Exercise aim: Copy out all the lines in the records that include the word "slate".

(Stored items)
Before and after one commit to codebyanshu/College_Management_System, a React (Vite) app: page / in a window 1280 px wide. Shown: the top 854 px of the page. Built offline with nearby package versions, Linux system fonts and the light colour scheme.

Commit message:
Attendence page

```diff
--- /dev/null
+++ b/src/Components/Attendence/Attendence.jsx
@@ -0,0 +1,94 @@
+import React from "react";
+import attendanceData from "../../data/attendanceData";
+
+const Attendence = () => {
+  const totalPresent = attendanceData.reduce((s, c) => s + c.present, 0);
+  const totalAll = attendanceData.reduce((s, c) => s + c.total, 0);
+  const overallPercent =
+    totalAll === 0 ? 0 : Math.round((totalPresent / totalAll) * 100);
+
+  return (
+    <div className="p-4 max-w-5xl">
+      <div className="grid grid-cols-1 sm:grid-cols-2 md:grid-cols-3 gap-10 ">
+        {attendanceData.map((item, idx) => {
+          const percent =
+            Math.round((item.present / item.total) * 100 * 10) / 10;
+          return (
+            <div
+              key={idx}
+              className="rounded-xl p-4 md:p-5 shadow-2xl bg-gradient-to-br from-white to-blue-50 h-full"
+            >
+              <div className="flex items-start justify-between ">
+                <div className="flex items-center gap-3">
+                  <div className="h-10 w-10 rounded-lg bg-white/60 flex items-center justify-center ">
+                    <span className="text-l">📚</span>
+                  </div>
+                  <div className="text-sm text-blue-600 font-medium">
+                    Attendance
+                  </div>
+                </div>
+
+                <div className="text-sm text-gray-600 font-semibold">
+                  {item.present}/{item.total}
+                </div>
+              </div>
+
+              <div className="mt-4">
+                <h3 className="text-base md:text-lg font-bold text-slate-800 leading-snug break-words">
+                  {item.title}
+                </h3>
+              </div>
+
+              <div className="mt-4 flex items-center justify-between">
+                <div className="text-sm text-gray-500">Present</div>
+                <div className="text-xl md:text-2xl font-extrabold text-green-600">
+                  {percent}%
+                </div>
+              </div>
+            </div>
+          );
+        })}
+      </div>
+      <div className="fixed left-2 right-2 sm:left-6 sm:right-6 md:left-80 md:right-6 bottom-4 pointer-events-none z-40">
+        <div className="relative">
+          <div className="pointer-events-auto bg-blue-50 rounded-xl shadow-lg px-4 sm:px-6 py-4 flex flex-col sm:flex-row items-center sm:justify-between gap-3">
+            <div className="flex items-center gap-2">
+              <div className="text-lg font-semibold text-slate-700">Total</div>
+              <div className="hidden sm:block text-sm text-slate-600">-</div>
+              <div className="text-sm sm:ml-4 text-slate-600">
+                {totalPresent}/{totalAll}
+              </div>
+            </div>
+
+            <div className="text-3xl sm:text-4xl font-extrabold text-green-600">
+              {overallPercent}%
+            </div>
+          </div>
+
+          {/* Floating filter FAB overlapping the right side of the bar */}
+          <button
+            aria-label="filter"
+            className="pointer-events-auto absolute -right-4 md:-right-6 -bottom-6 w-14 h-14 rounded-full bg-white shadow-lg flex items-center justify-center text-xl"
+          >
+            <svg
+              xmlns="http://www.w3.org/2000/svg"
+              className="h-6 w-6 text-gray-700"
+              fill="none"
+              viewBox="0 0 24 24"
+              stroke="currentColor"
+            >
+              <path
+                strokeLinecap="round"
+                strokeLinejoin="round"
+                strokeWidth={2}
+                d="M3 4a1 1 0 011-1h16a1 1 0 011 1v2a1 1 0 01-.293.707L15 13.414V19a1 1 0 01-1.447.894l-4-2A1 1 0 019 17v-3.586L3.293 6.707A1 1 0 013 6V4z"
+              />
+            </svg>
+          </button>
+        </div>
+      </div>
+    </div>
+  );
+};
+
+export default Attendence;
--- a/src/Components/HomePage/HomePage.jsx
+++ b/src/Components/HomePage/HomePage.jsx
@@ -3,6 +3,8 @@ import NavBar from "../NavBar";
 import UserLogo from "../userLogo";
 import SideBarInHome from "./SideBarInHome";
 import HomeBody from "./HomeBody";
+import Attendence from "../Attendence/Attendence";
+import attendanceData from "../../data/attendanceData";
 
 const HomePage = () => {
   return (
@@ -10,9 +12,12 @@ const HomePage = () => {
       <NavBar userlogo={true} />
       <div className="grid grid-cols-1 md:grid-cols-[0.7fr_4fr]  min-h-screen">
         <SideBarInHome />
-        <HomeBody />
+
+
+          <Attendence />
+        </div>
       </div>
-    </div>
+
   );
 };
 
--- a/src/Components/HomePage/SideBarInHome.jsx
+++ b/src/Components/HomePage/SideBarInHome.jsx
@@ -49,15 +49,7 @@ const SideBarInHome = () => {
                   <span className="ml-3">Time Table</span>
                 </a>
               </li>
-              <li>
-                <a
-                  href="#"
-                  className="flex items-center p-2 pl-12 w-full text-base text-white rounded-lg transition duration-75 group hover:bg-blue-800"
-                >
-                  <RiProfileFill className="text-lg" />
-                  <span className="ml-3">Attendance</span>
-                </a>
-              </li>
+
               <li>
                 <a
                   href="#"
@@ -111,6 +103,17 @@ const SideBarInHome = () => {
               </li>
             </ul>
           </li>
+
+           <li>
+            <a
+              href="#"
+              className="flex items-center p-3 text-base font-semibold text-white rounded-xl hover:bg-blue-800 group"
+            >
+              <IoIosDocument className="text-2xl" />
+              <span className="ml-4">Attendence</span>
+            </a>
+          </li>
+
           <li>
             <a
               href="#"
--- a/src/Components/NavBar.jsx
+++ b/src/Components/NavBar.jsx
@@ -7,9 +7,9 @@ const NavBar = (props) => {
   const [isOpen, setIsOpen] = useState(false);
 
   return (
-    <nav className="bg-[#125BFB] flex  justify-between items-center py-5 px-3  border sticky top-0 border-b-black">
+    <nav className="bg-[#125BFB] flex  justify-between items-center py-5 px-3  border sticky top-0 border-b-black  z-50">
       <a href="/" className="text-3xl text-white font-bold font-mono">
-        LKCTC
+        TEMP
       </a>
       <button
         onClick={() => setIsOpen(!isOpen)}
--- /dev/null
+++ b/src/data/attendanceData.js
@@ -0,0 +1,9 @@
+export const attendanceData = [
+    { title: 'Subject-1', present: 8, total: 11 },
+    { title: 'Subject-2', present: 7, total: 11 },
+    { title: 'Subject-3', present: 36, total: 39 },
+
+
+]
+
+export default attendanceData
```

Answer box:
+                <h3 className="text-base md:text-lg font-bold text-slate-800 leading-snug break-words">
+              <div className="text-lg font-semibold text-slate-700">Total</div>
+              <div className="hidden sm:block text-sm text-slate-600">-</div>
+              <div className="text-sm sm:ml-4 text-slate-600">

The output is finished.